What is required:
Calculate how many lines in the following records hold the word "University", and report that number without comment.

Data supplied:
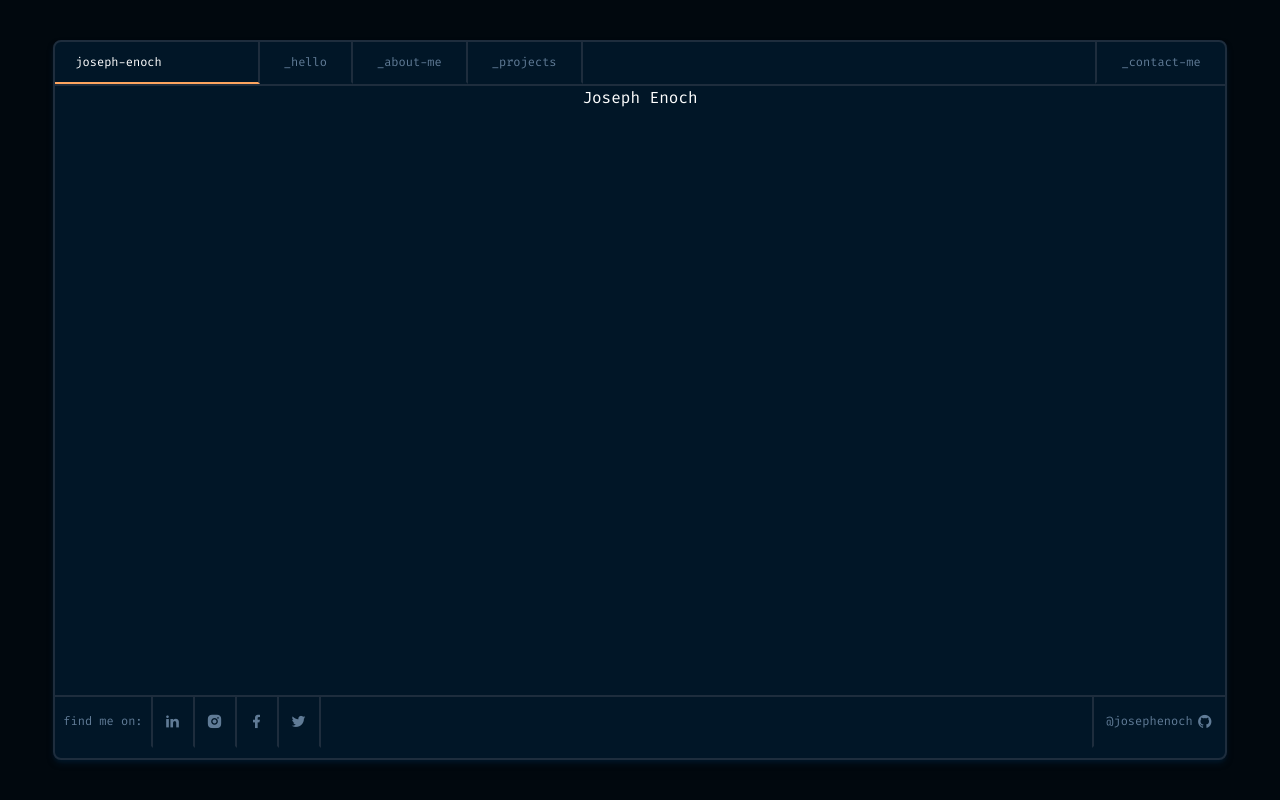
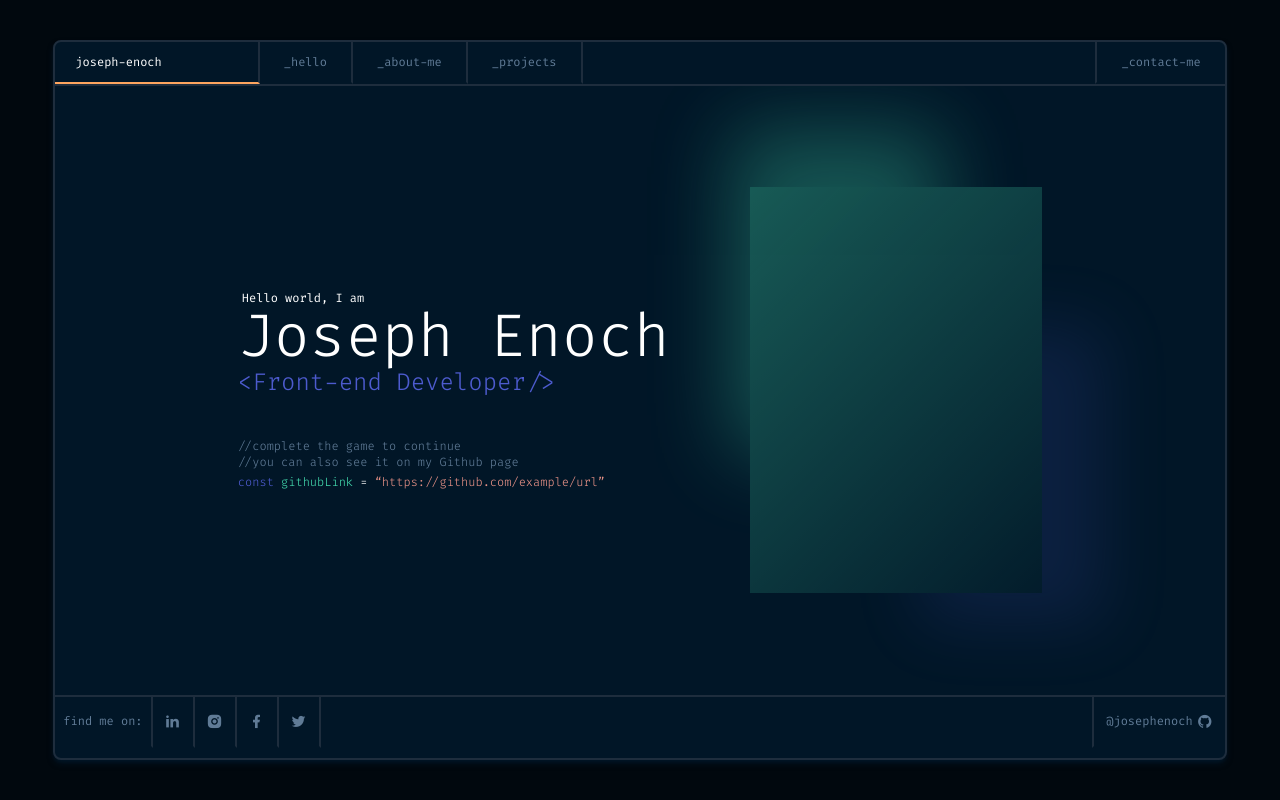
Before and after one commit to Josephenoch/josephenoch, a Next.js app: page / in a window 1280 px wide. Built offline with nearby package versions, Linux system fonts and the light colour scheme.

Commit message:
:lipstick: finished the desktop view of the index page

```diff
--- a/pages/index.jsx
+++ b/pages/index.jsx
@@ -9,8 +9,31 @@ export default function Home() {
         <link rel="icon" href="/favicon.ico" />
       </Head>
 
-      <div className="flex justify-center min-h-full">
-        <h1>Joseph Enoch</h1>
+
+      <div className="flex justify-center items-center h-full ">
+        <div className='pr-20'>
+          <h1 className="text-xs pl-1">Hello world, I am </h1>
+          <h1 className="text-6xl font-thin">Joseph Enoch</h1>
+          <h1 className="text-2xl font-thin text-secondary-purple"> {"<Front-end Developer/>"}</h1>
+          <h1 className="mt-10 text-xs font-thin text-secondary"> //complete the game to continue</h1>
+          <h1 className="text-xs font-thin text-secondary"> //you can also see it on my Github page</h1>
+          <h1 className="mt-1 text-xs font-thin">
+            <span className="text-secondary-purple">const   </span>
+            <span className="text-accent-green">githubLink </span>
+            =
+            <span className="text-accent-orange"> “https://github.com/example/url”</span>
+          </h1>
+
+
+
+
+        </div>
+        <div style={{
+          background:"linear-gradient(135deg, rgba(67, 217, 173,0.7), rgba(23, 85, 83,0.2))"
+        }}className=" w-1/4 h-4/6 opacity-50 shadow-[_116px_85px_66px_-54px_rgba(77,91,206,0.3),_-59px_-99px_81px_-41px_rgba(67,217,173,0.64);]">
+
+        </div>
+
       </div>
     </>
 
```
* * *
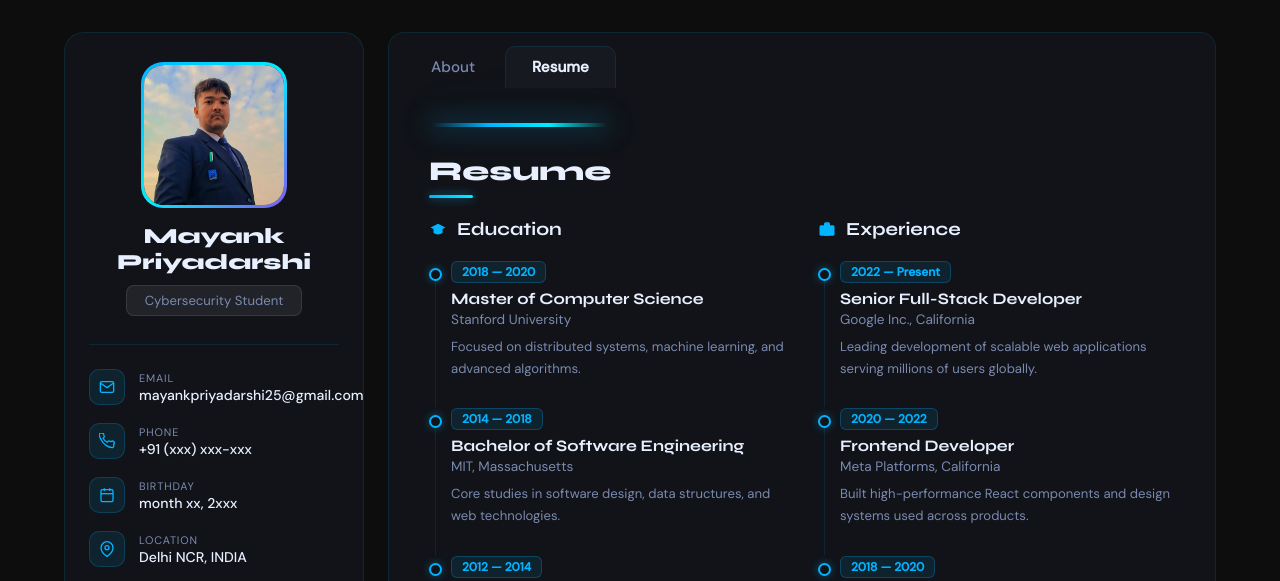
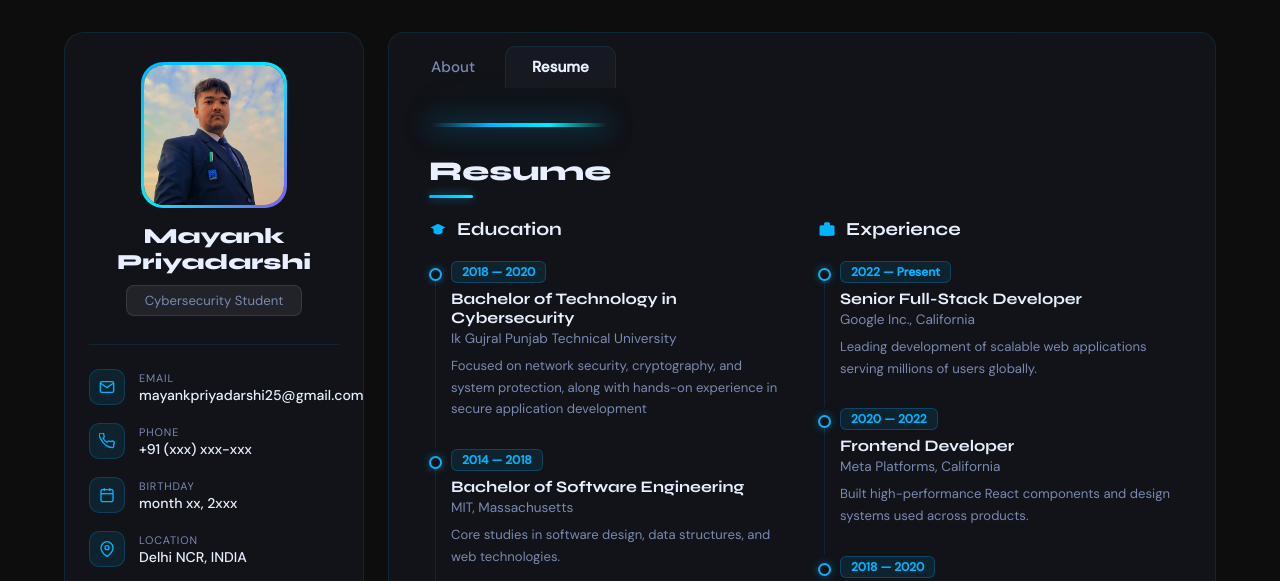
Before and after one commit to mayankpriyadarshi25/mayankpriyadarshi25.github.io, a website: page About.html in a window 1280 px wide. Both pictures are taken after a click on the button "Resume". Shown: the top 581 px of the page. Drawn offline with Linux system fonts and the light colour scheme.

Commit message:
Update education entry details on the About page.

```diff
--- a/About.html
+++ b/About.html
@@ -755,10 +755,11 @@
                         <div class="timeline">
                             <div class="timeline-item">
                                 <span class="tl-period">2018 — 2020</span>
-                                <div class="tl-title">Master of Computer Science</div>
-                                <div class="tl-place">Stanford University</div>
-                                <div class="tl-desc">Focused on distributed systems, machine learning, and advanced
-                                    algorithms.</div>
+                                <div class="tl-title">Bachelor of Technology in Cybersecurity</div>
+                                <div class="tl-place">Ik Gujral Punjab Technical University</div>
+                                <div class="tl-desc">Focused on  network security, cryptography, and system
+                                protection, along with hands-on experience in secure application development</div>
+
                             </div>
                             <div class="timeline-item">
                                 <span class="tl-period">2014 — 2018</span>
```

Written response:
2